*WHAT IS REQUIRED:* Go through the material under this sentence. Return every line holding "components".

*DATA UNDER STUDY:*
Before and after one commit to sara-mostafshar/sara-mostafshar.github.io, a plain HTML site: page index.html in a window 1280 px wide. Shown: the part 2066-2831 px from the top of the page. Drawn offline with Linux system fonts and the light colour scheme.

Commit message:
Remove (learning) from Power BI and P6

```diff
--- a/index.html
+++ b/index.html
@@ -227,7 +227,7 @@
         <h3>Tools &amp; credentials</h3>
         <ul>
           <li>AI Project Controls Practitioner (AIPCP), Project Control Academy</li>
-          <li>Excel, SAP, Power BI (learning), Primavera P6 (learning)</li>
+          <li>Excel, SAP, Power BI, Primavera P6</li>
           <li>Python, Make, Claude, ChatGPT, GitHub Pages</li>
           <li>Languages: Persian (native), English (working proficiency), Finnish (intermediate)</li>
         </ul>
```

* * *

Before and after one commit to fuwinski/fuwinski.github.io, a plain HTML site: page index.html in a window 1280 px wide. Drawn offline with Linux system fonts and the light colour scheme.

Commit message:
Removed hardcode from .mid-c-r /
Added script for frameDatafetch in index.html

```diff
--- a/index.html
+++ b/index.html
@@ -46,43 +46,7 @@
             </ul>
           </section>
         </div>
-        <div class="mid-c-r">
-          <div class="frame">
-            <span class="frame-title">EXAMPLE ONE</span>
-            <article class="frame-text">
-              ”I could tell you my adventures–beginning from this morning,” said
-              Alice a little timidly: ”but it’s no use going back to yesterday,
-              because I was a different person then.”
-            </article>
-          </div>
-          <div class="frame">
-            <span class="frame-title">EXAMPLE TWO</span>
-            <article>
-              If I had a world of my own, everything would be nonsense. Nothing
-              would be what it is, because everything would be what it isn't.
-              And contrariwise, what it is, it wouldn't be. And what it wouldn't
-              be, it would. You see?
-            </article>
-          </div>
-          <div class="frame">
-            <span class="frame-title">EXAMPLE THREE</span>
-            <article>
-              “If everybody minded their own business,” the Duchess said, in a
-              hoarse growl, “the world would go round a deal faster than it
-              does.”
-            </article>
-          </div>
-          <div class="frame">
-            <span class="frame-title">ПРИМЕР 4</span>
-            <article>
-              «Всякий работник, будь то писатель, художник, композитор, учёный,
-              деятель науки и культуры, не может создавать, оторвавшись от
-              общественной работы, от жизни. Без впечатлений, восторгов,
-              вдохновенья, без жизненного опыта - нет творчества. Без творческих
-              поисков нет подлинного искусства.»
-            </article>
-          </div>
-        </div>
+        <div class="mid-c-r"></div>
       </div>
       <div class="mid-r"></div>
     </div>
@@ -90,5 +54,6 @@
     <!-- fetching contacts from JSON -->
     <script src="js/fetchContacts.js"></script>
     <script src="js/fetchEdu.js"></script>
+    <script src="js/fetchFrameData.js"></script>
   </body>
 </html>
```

* * *

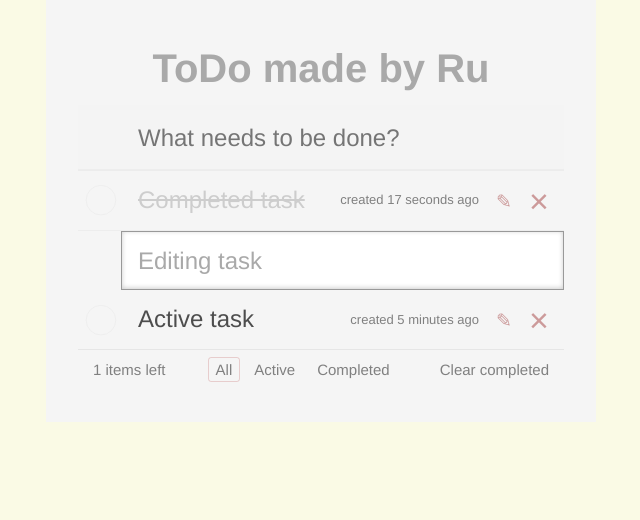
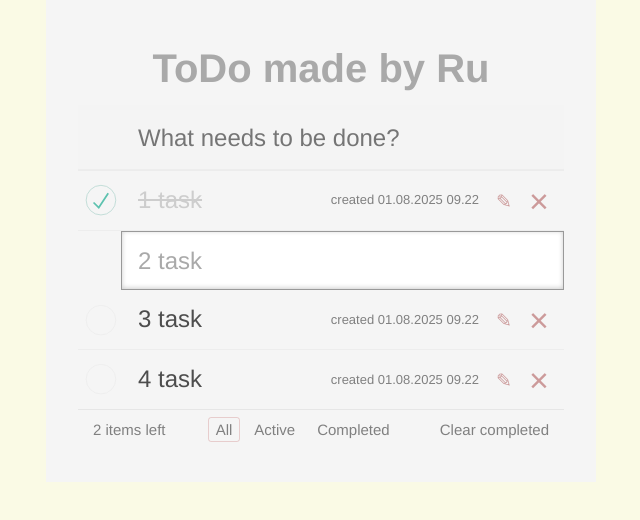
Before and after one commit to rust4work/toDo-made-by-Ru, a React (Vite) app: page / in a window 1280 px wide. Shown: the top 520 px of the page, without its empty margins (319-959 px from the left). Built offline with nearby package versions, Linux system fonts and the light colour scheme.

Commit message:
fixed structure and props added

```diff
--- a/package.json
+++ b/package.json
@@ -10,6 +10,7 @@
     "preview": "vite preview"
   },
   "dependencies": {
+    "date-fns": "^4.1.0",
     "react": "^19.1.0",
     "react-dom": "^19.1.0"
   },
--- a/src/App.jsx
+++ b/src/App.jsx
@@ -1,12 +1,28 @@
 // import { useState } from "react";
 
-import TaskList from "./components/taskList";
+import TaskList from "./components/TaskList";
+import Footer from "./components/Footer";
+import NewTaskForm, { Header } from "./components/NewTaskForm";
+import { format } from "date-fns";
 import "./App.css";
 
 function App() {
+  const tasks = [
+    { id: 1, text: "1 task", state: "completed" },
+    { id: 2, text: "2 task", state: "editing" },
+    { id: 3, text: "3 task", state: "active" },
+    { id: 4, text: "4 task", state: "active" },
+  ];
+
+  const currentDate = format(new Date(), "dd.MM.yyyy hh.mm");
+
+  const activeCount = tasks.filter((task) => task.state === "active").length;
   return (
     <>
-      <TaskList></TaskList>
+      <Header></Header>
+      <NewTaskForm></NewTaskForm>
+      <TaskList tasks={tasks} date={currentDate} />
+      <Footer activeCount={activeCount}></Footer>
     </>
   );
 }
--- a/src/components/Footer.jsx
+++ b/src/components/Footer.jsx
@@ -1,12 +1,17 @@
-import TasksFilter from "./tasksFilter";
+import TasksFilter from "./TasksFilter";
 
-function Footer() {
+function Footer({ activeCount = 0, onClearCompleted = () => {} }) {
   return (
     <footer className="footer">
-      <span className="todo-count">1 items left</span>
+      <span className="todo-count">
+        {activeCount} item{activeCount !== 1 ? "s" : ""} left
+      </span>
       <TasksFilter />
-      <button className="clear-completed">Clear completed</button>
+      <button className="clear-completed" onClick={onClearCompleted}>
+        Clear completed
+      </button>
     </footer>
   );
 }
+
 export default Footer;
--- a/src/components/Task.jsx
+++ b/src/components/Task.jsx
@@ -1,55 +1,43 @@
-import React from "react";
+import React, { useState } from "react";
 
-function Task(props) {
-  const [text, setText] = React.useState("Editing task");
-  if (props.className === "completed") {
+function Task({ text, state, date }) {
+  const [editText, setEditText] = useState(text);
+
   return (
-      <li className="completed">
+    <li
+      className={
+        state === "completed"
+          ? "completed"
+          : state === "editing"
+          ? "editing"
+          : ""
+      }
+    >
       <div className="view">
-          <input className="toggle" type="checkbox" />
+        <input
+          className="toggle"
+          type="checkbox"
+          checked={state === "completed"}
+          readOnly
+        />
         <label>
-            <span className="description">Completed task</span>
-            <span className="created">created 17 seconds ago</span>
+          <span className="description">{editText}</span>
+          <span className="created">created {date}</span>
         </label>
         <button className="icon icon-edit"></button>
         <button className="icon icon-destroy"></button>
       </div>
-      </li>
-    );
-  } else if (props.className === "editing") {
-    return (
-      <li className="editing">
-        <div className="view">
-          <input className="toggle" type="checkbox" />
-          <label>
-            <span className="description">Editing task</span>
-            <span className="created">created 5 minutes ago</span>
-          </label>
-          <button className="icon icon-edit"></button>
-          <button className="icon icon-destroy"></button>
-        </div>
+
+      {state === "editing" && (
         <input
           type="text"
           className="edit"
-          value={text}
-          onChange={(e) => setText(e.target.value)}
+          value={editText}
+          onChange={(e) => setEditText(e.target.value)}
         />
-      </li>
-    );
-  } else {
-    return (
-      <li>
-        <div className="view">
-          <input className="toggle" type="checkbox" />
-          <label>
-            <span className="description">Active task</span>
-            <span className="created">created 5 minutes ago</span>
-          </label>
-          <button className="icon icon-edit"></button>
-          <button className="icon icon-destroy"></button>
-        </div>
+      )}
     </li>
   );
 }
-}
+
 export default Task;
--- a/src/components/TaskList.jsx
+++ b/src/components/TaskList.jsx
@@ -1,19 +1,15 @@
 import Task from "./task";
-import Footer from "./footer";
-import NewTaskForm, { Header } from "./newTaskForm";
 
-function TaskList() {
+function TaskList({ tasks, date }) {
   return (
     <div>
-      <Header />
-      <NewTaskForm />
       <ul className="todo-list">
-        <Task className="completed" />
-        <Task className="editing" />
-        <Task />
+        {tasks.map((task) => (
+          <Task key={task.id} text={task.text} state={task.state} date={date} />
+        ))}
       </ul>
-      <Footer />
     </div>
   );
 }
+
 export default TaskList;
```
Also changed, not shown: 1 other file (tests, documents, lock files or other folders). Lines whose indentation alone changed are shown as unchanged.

*SOLUTION:*
-import TaskList from "./components/taskList";
+import TaskList from "./components/TaskList";
+import Footer from "./components/Footer";
+import NewTaskForm, { Header } from "./components/NewTaskForm";
--- a/src/components/Footer.jsx
+++ b/src/components/Footer.jsx
--- a/src/components/Task.jsx
+++ b/src/components/Task.jsx
--- a/src/components/TaskList.jsx
+++ b/src/components/TaskList.jsx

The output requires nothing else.